• YOUR OBJECTIVE: Find how many lines of the listing include the string "route", and report only that figure.

——

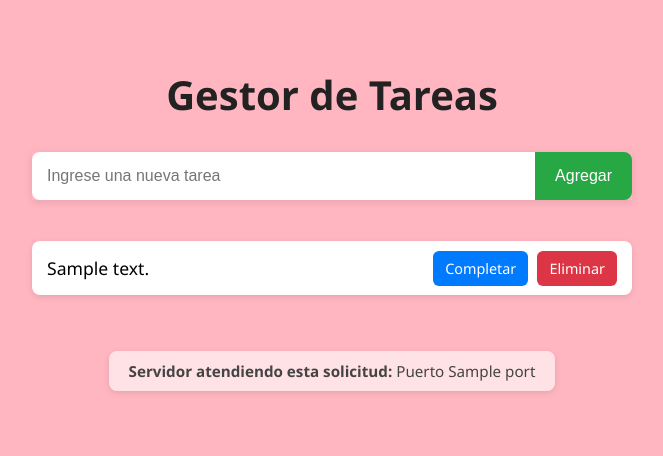
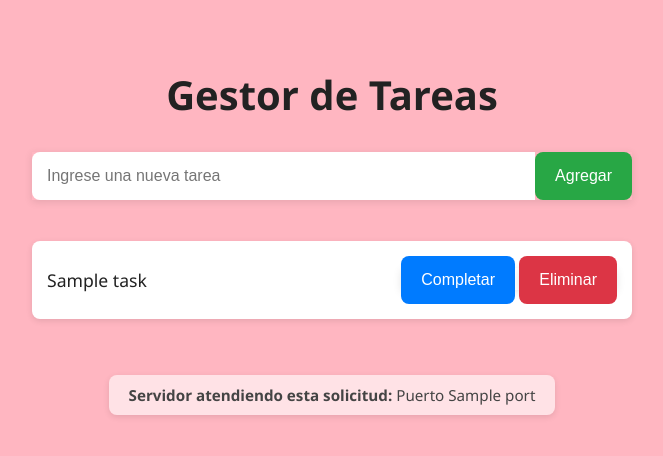
Before and after one commit to LuisGuerra05/ClaseArquitectura, a Flask app: template balanceadores/templates/index.html in a window 1280 px wide. Shown: the top 456 px of the page, without its empty margins (308-971 px from the left). Run offline with Flask 3, Linux system fonts and the light colour scheme; the template is opened without the code that fills it: most values are stand-ins (such as "Sample title", 1, 10 or a date in 2020).

Commit message:
Agregamos un styles.css para mejorar el frontend de la tarea de balanceadores

```diff
--- a/balanceadores/app.py
+++ b/balanceadores/app.py
@@ -19,47 +19,35 @@ def log_event(message):
     try:
         requests.post("http://localhost:5003/log", json={"message": message}, timeout=1)
     except:
-        # Si falla el servicio de logs, no interrumpir la operación principal
-        pass
+        pass  # Ignorar fallas del logger
 
 def load_tasks():
-    """
-    Carga las tareas desde el archivo JSON. Si el archivo no existe o tiene un formato incorrecto, retorna una lista vacía.
-    Filtra las tareas que no contienen el campo 'title' y asegura que todas tengan 'completed'.
-    """
     if not os.path.exists(TASKS_FILE):
-        return []  # Si no existe el archivo, retornamos una lista vacía
+        return []
 
     with open(TASKS_FILE, "r") as file:
         try:
-            tasks = json.load(file)  # Cargamos las tareas desde el archivo
+            tasks = json.load(file)
             valid_tasks = []
             for task in tasks:
                 if isinstance(task, dict) and 'title' in task:
                     if 'completed' not in task:
-                        task['completed'] = False  # Si no tiene 'completed', lo agregamos como False
+                        task['completed'] = False
                     valid_tasks.append(task)
             return valid_tasks
         except json.JSONDecodeError:
-            return []  # Si hay un error al decodificar, retornamos una lista vacía
-
+            return []
 
 def save_tasks(tasks):
-    """
-    Guarda las tareas en el archivo JSON.
-    """
     with open(TASKS_FILE, "w") as file:
-        json.dump(tasks, file, indent=4)  # Guardamos las tareas con una indentación para legibilidad
-
+        json.dump(tasks, file, indent=4)
 
 # Ruta principal - Muestra la interfaz de usuario
 @app.route('/')
 def index():
     tasks = load_tasks()
-    # Definir un color según el puerto
-    background_color = "#e6f7ff" if request.host.endswith('5001') else "#ffe6e6"
-    return render_template('index.html', tasks=tasks, background_color=background_color)
-
+    port = request.host.split(':')[1]  # Obtener el puerto desde el host
+    return render_template('index.html', tasks=tasks, port=port)
 
 # API - Información del servidor
 @app.route('/info')
@@ -69,10 +57,8 @@ def server_info():
         'timestamp': datetime.now().strftime('%Y-%m-%d %H:%M:%S')
     })
 
-# Endpoint para health check
 @app.route("/health", methods=["GET"])
 def health_check():
-    """Endpoint para verificar si el servidor está activo"""
     return jsonify({"status": "ok"}), 200
 
 # API - Obtener todas las tareas
@@ -80,7 +66,6 @@ def health_check():
 def get_tasks():
     tasks = load_tasks()
     return jsonify(tasks)
-
 
 # API - Agregar una nueva tarea
 @app.route('/api/tasks', methods=['POST'])
@@ -92,41 +77,33 @@ def add_task():
         new_task = {'title': data['title'], 'completed': False}
         tasks.append(new_task)
         save_tasks(tasks)
-        # Registrar el evento
         log_event(f"API: Nueva tarea añadida: {data['title']}")
         return jsonify(new_task), 201
     return jsonify({"error": "El título de la tarea es requerido"}), 400
-
 
 # API - Marcar una tarea como completada
 @app.route('/api/tasks/<int:task_id>/complete', methods=['PUT'])
 def complete_task(task_id):
     tasks = load_tasks()
-
     if 0 <= task_id < len(tasks):
         tasks[task_id]['completed'] = True
         save_tasks(tasks)
-        # Registrar el evento
         log_event(f"API: Tarea completada: {tasks[task_id]['title']}")
         return jsonify(tasks[task_id])
     return jsonify({"error": "Tarea no encontrada"}), 404
-
 
 # API - Eliminar una tarea
 @app.route('/api/tasks/<int:task_id>', methods=['DELETE'])
 def delete_task(task_id):
     tasks = load_tasks()
-
     if 0 <= task_id < len(tasks):
         deleted_task = tasks.pop(task_id)
         save_tasks(tasks)
-        # Registrar el evento
         log_event(f"API: Tarea eliminada: {deleted_task['title']}")
         return jsonify(deleted_task)
     return jsonify({"error": "Tarea no encontrada"}), 404
 
-
-# Rutas web para interacción desde el navegador
+# Rutas web
 @app.route('/tasks/add', methods=['POST'])
 def web_add_task():
     tasks = load_tasks()
@@ -136,11 +113,9 @@ def web_add_task():
         new_task = {'title': title, 'completed': False}
         tasks.append(new_task)
         save_tasks(tasks)
-        # Registrar el evento
         log_event(f"WEB: Nueva tarea añadida: {title} (servidor {request.host})")
 
     return redirect(url_for('index'))
-
 
 @app.route('/tasks/<int:task_id>/complete', methods=['POST'])
 def web_complete_task(task_id):
@@ -150,11 +125,9 @@ def web_complete_task(task_id):
         task_title = tasks[task_id]['title']
         tasks[task_id]['completed'] = True
         save_tasks(tasks)
-        # Registrar el evento
         log_event(f"WEB: Tarea completada: {task_title} (servidor {request.host})")
 
     return redirect(url_for('index'))
-
 
 @app.route('/tasks/<int:task_id>/delete', methods=['POST'])
 def web_delete_task(task_id):
@@ -164,14 +137,11 @@ def web_delete_task(task_id):
         task_title = tasks[task_id]['title']
         tasks.pop(task_id)
         save_tasks(tasks)
-        # Registrar el evento
         log_event(f"WEB: Tarea eliminada: {task_title} (servidor {request.host})")
 
     return redirect(url_for('index'))
 
-
 if __name__ == "__main__":
-    # Determinar el puerto desde los argumentos de línea de comandos o usar 5000 por defecto
     port = int(sys.argv[1]) if len(sys.argv) > 1 else 5000
     print(f"Servidor iniciado en puerto: {port}")
     app.run(host='0.0.0.0', port=port, debug=True)
--- /dev/null
+++ b/balanceadores/static/style.css
@@ -0,0 +1,124 @@
+body {
+  font-family: 'Segoe UI', Tahoma, Geneva, Verdana, sans-serif;
+  margin: 0;
+  padding: 40px 20px;
+  display: flex;
+  flex-direction: column;
+  align-items: center;
+}
+
+.azul {
+  background-color: lightblue;
+}
+
+.rosado {
+  background-color: lightpink;
+}
+
+h1 {
+  color: #222;
+  margin-bottom: 30px;
+  font-size: 2.5em;
+}
+
+form {
+  display: flex;
+  width: 100%;
+  max-width: 600px;
+  margin-bottom: 25px;
+  box-shadow: 0 2px 8px rgba(0, 0, 0, 0.1);
+}
+
+input[type="text"] {
+  flex: 1;
+  padding: 15px;
+  border: none;
+  border-radius: 8px 0 0 8px;
+  font-size: 1em;
+}
+
+button {
+  padding: 15px 20px;
+  border: none;
+  background-color: #28a745;
+  color: white;
+  border-radius: 8px;
+  font-size: 1em;
+  cursor: pointer;
+  transition: background-color 0.3s;
+}
+
+
+button:hover {
+  background-color: #218838;
+}
+
+ul {
+  list-style-type: none;
+  padding: 0;
+  width: 100%;
+  max-width: 600px;
+}
+
+li {
+  background: white;
+  padding: 15px;
+  margin-bottom: 10px;
+  border-radius: 8px;
+  display: flex;
+  align-items: center;
+  justify-content: space-between;
+  box-shadow: 0 2px 6px rgba(0, 0, 0, 0.1);
+}
+
+.task-title {
+  flex: 1;
+  margin-right: 10px;
+  font-size: 1.1em;
+  color: #222;
+}
+
+
+.completed {
+  text-decoration: line-through;
+  color: #888;
+}
+
+.actions a {
+  padding: 8px 12px;
+  margin-left: 5px;
+  border-radius: 6px;
+  text-decoration: none;
+  color: white;
+  font-size: 0.9em;
+  transition: background-color 0.2s;
+}
+
+.complete-btn {
+  background-color: #007bff;
+}
+
+.complete-btn:hover {
+  background-color: #0056b3;
+}
+
+.delete-btn {
+  background-color: #dc3545;
+}
+
+.delete-btn:hover {
+  background-color: #c82333;
+}
+
+.server-info {
+  margin-top: 30px;
+  background-color: rgba(255, 255, 255, 0.6);
+  padding: 10px 20px;
+  border-radius: 8px;
+  font-size: 0.95em;
+  color: #444;
+  box-shadow: 0 2px 6px rgba(0, 0, 0, 0.1);
+}
+
+.azul { background-color: lightblue; }
+.rojo { background-color: lightpink; }
--- a/balanceadores/templates/index.html
+++ b/balanceadores/templates/index.html
@@ -4,125 +4,13 @@
   <meta charset="UTF-8" />
   <meta name="viewport" content="width=device-width, initial-scale=1.0"/>
   <title>Gestor de Tareas</title>
-  <style>
-    body {
-      font-family: 'Segoe UI', Tahoma, Geneva, Verdana, sans-serif;
-      background-color: {{ 'lightblue' if port == '5001' else 'lightpink' }};
-      margin: 0;
-      padding: 40px 20px;
-      display: flex;
-      flex-direction: column;
-      align-items: center;
-    }
-
-    h1 {
-      color: #222;
-      margin-bottom: 30px;
-      font-size: 2.5em;
-    }
-
-    form {
-      display: flex;
-      width: 100%;
-      max-width: 600px;
-      margin-bottom: 25px;
-      box-shadow: 0 2px 8px rgba(0, 0, 0, 0.1);
-    }
-
-    input[type="text"] {
-      flex: 1;
-      padding: 15px;
-      border: none;
-      border-radius: 8px 0 0 8px;
-      font-size: 1em;
-    }
-
-    button {
-      padding: 15px 20px;
-      border: none;
-      background-color: #28a745;
-      color: white;
-      border-radius: 0 8px 8px 0;
-      font-size: 1em;
-      cursor: pointer;
-      transition: background-color 0.3s;
-    }
-
-    button:hover {
-      background-color: #218838;
-    }
-
-    ul {
-      list-style-type: none;
-      padding: 0;
-      width: 100%;
-      max-width: 600px;
-    }
-
-    li {
-      background: white;
-      padding: 15px;
-      margin-bottom: 10px;
-      border-radius: 8px;
-      display: flex;
-      align-items: center;
-      justify-content: space-between;
-      box-shadow: 0 2px 6px rgba(0, 0, 0, 0.1);
-    }
-
-    .task-title {
-      flex: 1;
-      margin-right: 10px;
-      font-size: 1.1em;
-    }
-
-    .completed {
-      text-decoration: line-through;
-      color: #888;
-    }
-
-    .actions a {
-      padding: 8px 12px;
-      margin-left: 5px;
-      border-radius: 6px;
-      text-decoration: none;
-      color: white;
-      font-size: 0.9em;
-      transition: background-color 0.2s;
-    }
-
-    .complete-btn {
-      background-color: #007bff;
-    }
-
-    .complete-btn:hover {
-      background-color: #0056b3;
-    }
-
-    .delete-btn {
-      background-color: #dc3545;
-    }
-
-    .delete-btn:hover {
-      background-color: #c82333;
-    }
-
-    .server-info {
-      margin-top: 30px;
-      background-color: rgba(255, 255, 255, 0.6);
-      padding: 10px 20px;
-      border-radius: 8px;
-      font-size: 0.95em;
-      color: #444;
-      box-shadow: 0 2px 6px rgba(0, 0, 0, 0.1);
-    }
-  </style>
+  <link rel="stylesheet" href="{{ url_for('static', filename='style.css') }}">
 </head>
-<body>
+<body class="{% if port == '5001' %}azul{% elif port == '5002' %}rojo{% else %}rosado{% endif %}">
   <h1>Gestor de Tareas</h1>
 
   <form action="/tasks/add" method="post">
-    <input type="text" name="description" placeholder="Ingrese una nueva tarea" required />
+    <input type="text" name="title" placeholder="Ingrese una nueva tarea" required />
     <button type="submit">Agregar</button>
   </form>
 
@@ -130,14 +18,18 @@
     {% if tasks %}
       {% for task in tasks %}
         <li>
-          <span class="task-title {% if task.done %}completed{% endif %}">
-            {{ task.description }}
+          <span class="task-title {% if task.completed %}completed{% endif %}">
+            {{ task.title }}
           </span>
           <div class="actions">
-            {% if not task.done %}
-              <a href="/tasks/{{ task.id }}/complete" class="complete-btn">Completar</a>
+            {% if not task.completed %}
+              <form action="/tasks/{{ loop.index0 }}/complete" method="post" style="display:inline;">
+                <button class="complete-btn">Completar</button>
+              </form>
             {% endif %}
-            <a href="/tasks/{{ task.id }}/delete" class="delete-btn">Eliminar</a>
+            <form action="/tasks/{{ loop.index0 }}/delete" method="post" style="display:inline;">
+              <button class="delete-btn">Eliminar</button>
+            </form>
           </div>
         </li>
       {% endfor %}
```
Also changed, not shown: balanceadores/tasks.json (added, +10 -0 lines), 1 other file.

——

• SOLUTION TO THE PROBLEM: 9